### WHAT YOU SHOULD DO
Each entry that follows should be given again word for word; please leave out its pictures.

### PROVIDED INFORMATION

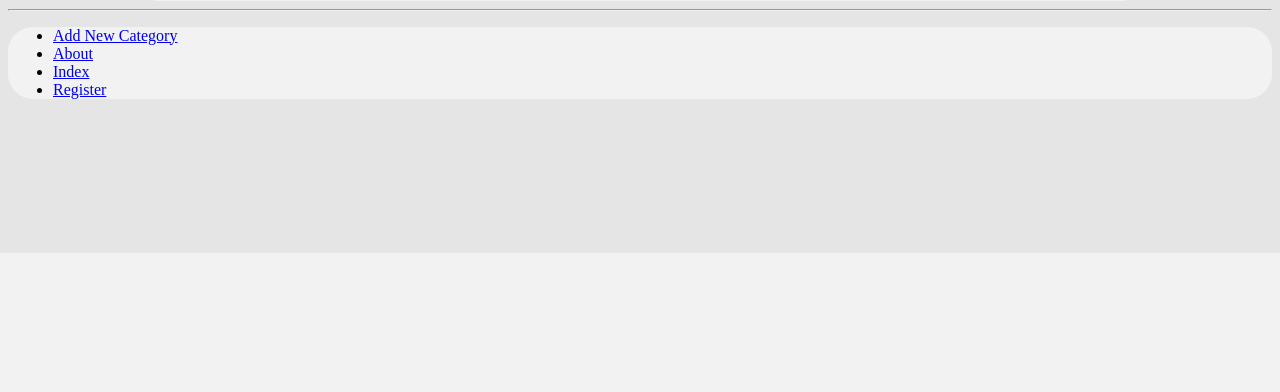
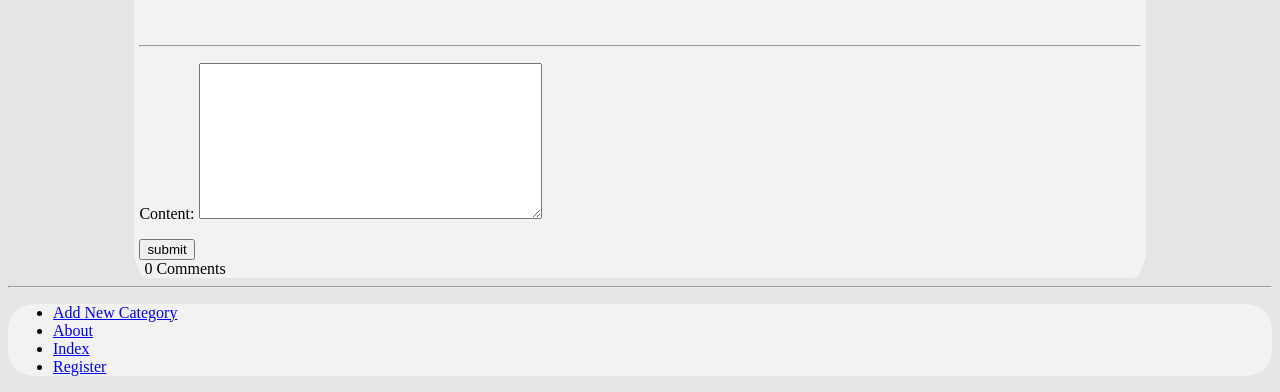
Before and after one commit to scottaj99/meal_deal_project, a Django app: a page that uses templates/meal_deal/deals.html in a window 1280 px wide. Shown: the part 547-939 px from the top of the page. Before the commit the page ends 800 px from the top, so only its background shows below. Run offline with Django 3.2, Linux system fonts and the light colour scheme; data comes from the database, SQL or seed files in the repository; both versions use the stored data as it was after the commit; some libraries are stand-ins or nearby versions.

Commit message:
comments added

```diff
--- a/meal_deal/admin.py
+++ b/meal_deal/admin.py
@@ -1,5 +1,5 @@
 from django.contrib import admin
-from meal_deal.models import Category, Meal_Deal
+from meal_deal.models import Category, Meal_Deal, Comment
 from meal_deal.models import UserProfile
 
 class CategoryAdmin(admin.ModelAdmin):
@@ -9,3 +9,4 @@ class MealDealAdmin(admin.ModelAdmin):
     list_display=('title', 'category', 'description')
 admin.site.register(Category, CategoryAdmin)
 admin.site.register(Meal_Deal, MealDealAdmin)
+admin.site.register(Comment)
--- a/meal_deal/forms.py
+++ b/meal_deal/forms.py
@@ -1,5 +1,5 @@
 from django import forms
-from meal_deal.models import Meal_Deal, Category, UserProfile
+from meal_deal.models import Meal_Deal, Category, UserProfile, Comment
 from django.contrib.auth.models import User
 
 class CategoryForm(forms.ModelForm):
@@ -41,3 +41,8 @@ class UserProfileForm(forms.ModelForm):
     class Meta:
         model = UserProfile
         exclude = ('user', )
+
+class CommentForm(forms.ModelForm):
+    class Meta:
+        model = Comment
+        fields = ('content',)
--- a/meal_deal/models.py
+++ b/meal_deal/models.py
@@ -45,3 +45,12 @@ class UserProfile(models.Model):
     #Override the __unicode__() method to return out something meaningful
     def __str__(self):
         return self.user.username
+
+class Comment(models.Model):
+    post = models.ForeignKey(Meal_Deal)
+    user = models.ForeignKey(User)
+    content = models.TextField(max_length=200)
+    timestamp = models.DateTimeField(auto_now_add=True)
+
+    def __str__(self):
+        return '{}-{}'.format(self.post.title, str(self.user.username))
--- a/meal_deal/views.py
+++ b/meal_deal/views.py
@@ -3,9 +3,11 @@ from django.http import HttpResponse
 from meal_deal.models import Category
 from meal_deal.models import Meal_Deal
 from meal_deal.models import UserProfile
+from meal_deal.models import Comment
 from meal_deal.forms import CategoryForm
 from meal_deal.forms import MealDealForm
 from meal_deal.forms import UserForm, UserProfileForm
+from meal_deal.forms import CommentForm
 from django.template import RequestContext
 from django.contrib.auth.decorators import login_required
 from datetime import datetime
@@ -47,7 +49,19 @@ def show_meal_deal(request, meal_deal_slug):
     context_dict = {}
     try:
         meal_deal = Meal_Deal.objects.get(slug=meal_deal_slug)
+        comments = Comment.objects.filter(post=meal_deal).order_by('-id')
+        if request.method == 'POST':
+            comment_form = CommentForm(request.POST or None)
+            if comment_form.is_valid():
+                content=request.POST.get('content')
+                comment = Comment.objects.create(post=meal_deal, user=request.user, content=content)
+                comment.save()
+                form=MealDealForm()
+        else:
+            comment_form=CommentForm()
         context_dict['meal_deal'] = meal_deal
+        context_dict['comments'] = comments
+        context_dict['comment_form'] = comment_form
     except Category.DoesNotExist:
         context_dict['meal_deal'] = None
 
--- a/templates/meal_deal/deals.html
+++ b/templates/meal_deal/deals.html
@@ -46,4 +46,23 @@
 		The specified meal deal does not exist!
 	{% endif %}
 
+	<br><br>
+	<hr>
+
+	<form method="post">
+		{% csrf_token %}
+		{{comment_form.as_p}}
+		<input type="submit" value="submit" class="btn btn-outline-success" >
+	</form>
+
+	<div class="main-comment-section">
+	{{comments.count}} Comment{{comments|pluralize}}
+	{% for comment in comments %}
+	<blockquote class="blockquote">
+		<p class="mb-0">{{comment.content}}</p>
+		<footer class="blockquote-footer">by <cite title="Source Title">{{comment.user|capfirst}}</cite></footer>
+	</blockquote>
+	{% endfor %}
+	</div>
+
 {% endblock %}
```
Also changed, not shown: db.sqlite3, meal_deal/migrations/0021_comment.py (added).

### RESULT OF THE EXERCISE
Before and after one commit to scottaj99/meal_deal_project, a Django app: a page that uses templates/meal_deal/deals.html in a window 1280 px wide. Shown: the part 547-939 px from the top of the page. Before the commit the page ends 800 px from the top, so only its background shows below. Run offline with Django 3.2, Linux system fonts and the light colour scheme; data comes from the database, SQL or seed files in the repository; both versions use the stored data as it was after the commit; some libraries are stand-ins or nearby versions.

Commit message:
comments added

```diff
--- a/meal_deal/admin.py
+++ b/meal_deal/admin.py
@@ -1,5 +1,5 @@
 from django.contrib import admin
-from meal_deal.models import Category, Meal_Deal
+from meal_deal.models import Category, Meal_Deal, Comment
 from meal_deal.models import UserProfile
 
 class CategoryAdmin(admin.ModelAdmin):
@@ -9,3 +9,4 @@ class MealDealAdmin(admin.ModelAdmin):
     list_display=('title', 'category', 'description')
 admin.site.register(Category, CategoryAdmin)
 admin.site.register(Meal_Deal, MealDealAdmin)
+admin.site.register(Comment)
--- a/meal_deal/forms.py
+++ b/meal_deal/forms.py
@@ -1,5 +1,5 @@
 from django import forms
-from meal_deal.models import Meal_Deal, Category, UserProfile
+from meal_deal.models import Meal_Deal, Category, UserProfile, Comment
 from django.contrib.auth.models import User
 
 class CategoryForm(forms.ModelForm):
@@ -41,3 +41,8 @@ class UserProfileForm(forms.ModelForm):
     class Meta:
         model = UserProfile
         exclude = ('user', )
+
+class CommentForm(forms.ModelForm):
+    class Meta:
+        model = Comment
+        fields = ('content',)
--- a/meal_deal/models.py
+++ b/meal_deal/models.py
@@ -45,3 +45,12 @@ class UserProfile(models.Model):
     #Override the __unicode__() method to return out something meaningful
     def __str__(self):
         return self.user.username
+
+class Comment(models.Model):
+    post = models.ForeignKey(Meal_Deal)
+    user = models.ForeignKey(User)
+    content = models.TextField(max_length=200)
+    timestamp = models.DateTimeField(auto_now_add=True)
+
+    def __str__(self):
+        return '{}-{}'.format(self.post.title, str(self.user.username))
--- a/meal_deal/views.py
+++ b/meal_deal/views.py
@@ -3,9 +3,11 @@ from django.http import HttpResponse
 from meal_deal.models import Category
 from meal_deal.models import Meal_Deal
 from meal_deal.models import UserProfile
+from meal_deal.models import Comment
 from meal_deal.forms import CategoryForm
 from meal_deal.forms import MealDealForm
 from meal_deal.forms import UserForm, UserProfileForm
+from meal_deal.forms import CommentForm
 from django.template import RequestContext
 from django.contrib.auth.decorators import login_required
 from datetime import datetime
@@ -47,7 +49,19 @@ def show_meal_deal(request, meal_deal_slug):
     context_dict = {}
     try:
         meal_deal = Meal_Deal.objects.get(slug=meal_deal_slug)
+        comments = Comment.objects.filter(post=meal_deal).order_by('-id')
+        if request.method == 'POST':
+            comment_form = CommentForm(request.POST or None)
+            if comment_form.is_valid():
+                content=request.POST.get('content')
+                comment = Comment.objects.create(post=meal_deal, user=request.user, content=content)
+                comment.save()
+                form=MealDealForm()
+        else:
+            comment_form=CommentForm()
         context_dict['meal_deal'] = meal_deal
+        context_dict['comments'] = comments
+        context_dict['comment_form'] = comment_form
     except Category.DoesNotExist:
         context_dict['meal_deal'] = None
 
--- a/templates/meal_deal/deals.html
+++ b/templates/meal_deal/deals.html
@@ -46,4 +46,23 @@
 		The specified meal deal does not exist!
 	{% endif %}
 
+	<br><br>
+	<hr>
+
+	<form method="post">
+		{% csrf_token %}
+		{{comment_form.as_p}}
+		<input type="submit" value="submit" class="btn btn-outline-success" >
+	</form>
+
+	<div class="main-comment-section">
+	{{comments.count}} Comment{{comments|pluralize}}
+	{% for comment in comments %}
+	<blockquote class="blockquote">
+		<p class="mb-0">{{comment.content}}</p>
+		<footer class="blockquote-footer">by <cite title="Source Title">{{comment.user|capfirst}}</cite></footer>
+	</blockquote>
+	{% endfor %}
+	</div>
+
 {% endblock %}
```
Also changed, not shown: db.sqlite3, meal_deal/migrations/0021_comment.py (added).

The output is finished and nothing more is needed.